By the time most of us see an artwork, it’s “finished” and ready for the world to view. What we often don’t see is what the work went through to reach its final state. What was the initial idea? What did the first draft look like? How and why did it evolve to what it looks like now? Does it live up to the artist’s vision? What was it like to produce a major exhibition during a global pandemic?

Critically acclaimed artist, writer and perfomer Laurie Anderson has a constantly changing relationship with process in its many forms—from drawing sketches of video installations, to improvising large-scale wall paintings, to generating and editing language with artificial intelligence.

Anderson joined Hirshhorn curator Marina Isgro to explore the artist’s process and talk through the evolution of some of her biggest projects to date, many featured in The Weather

“I’m much more of a map person, to see how things relate to each other. Eventually I think it does help to have an overall shape and how you feel at the end is really important to me. But I don’t know that at the beginning, so I prefer to make a map and see how things push against each other.” – Laurie Anderson on the making of Chalkroom for On Virtual Realities: Artist Talk with Laurie Anderson and Hsin-Chien Huang


As a Grammy Award-winning musician, performer, writer, and artist, Laurie Anderson has an international reputation as an artist who combines the traditions of the avant-garde with popular culture. Anderson’s theatrical works combine a variety of media, including performance, music, poetry, sculpture, opera, anthropological investigations, and linguistic games, to elicit emotional reactions. As a visual artist, Anderson has been shown at the Guggenheim Museum, New York; SoHo, New York; and extensively in Europe, including the Centre Pompidou in Paris. She has also released seven albums for Warner Brothers, including Big Science, featuring the song “O Superman,” which rose to No. 2 on the British pop charts. She is currently Charles Eliot Norton Professor of Poetry at Harvard University.


Image credit: Portrait of Laurie Anderson.
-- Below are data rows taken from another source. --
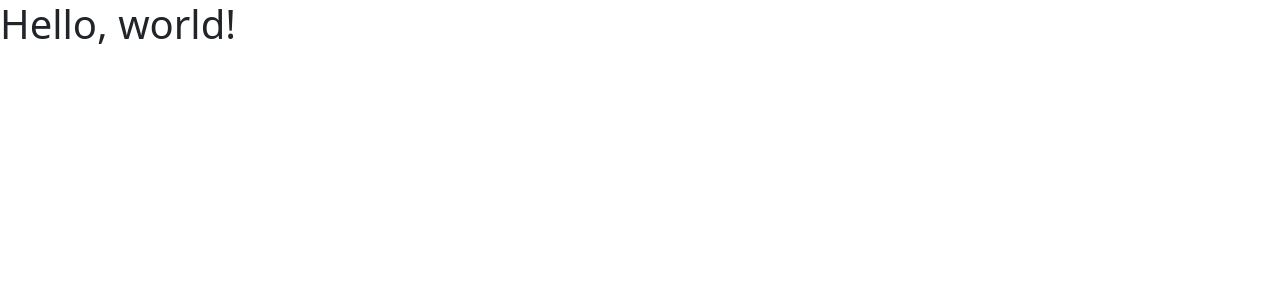
Repository: mobey3/JspProject
Page: http://localhost/JS_JSP/
The author's editor kept a copy of each file at every save. The page is drawn from the files as they stood at one save, then again after the next save.
The browser window is 1280 px wide. The pictures show the whole page.
The page is served by Tomcat 9.

Above is the page before, as saved 2021-07-20 01:25:56.

After the next save:
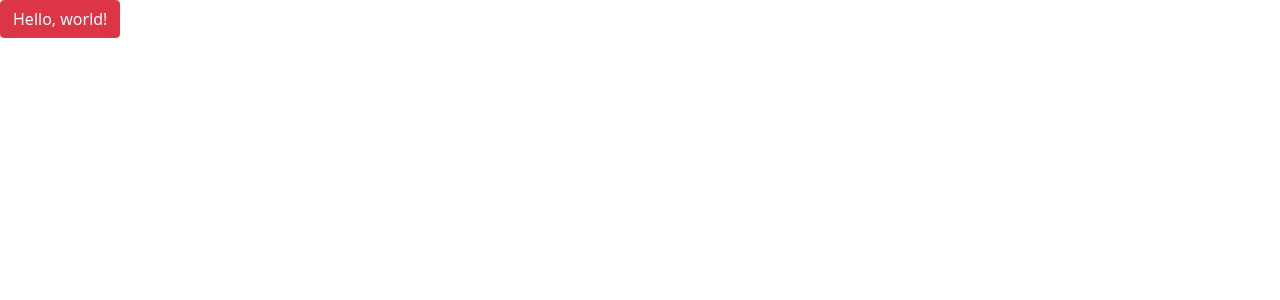
Saved 106 s later.
--- a/0720/JS_JSP/src/main/webapp/index.jsp
+++ b/0720/JS_JSP/src/main/webapp/index.jsp
@@ -13,7 +13,7 @@
     <title>Hello, world!</title>
   </head>
   <body>
-    <h1>Hello, world!</h1>
+    <h1 class="btn btn-danger">Hello, world!</h1>
 
     <!-- Optional JavaScript; choose one of the two! -->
Installation view from Laurie Anderson: The Weather at the Hirshhorn Museum and Sculpture Garden, Smithsonian Institution, Washington, DC, 2021. Courtesy of the artist. Photo by Ron Blunt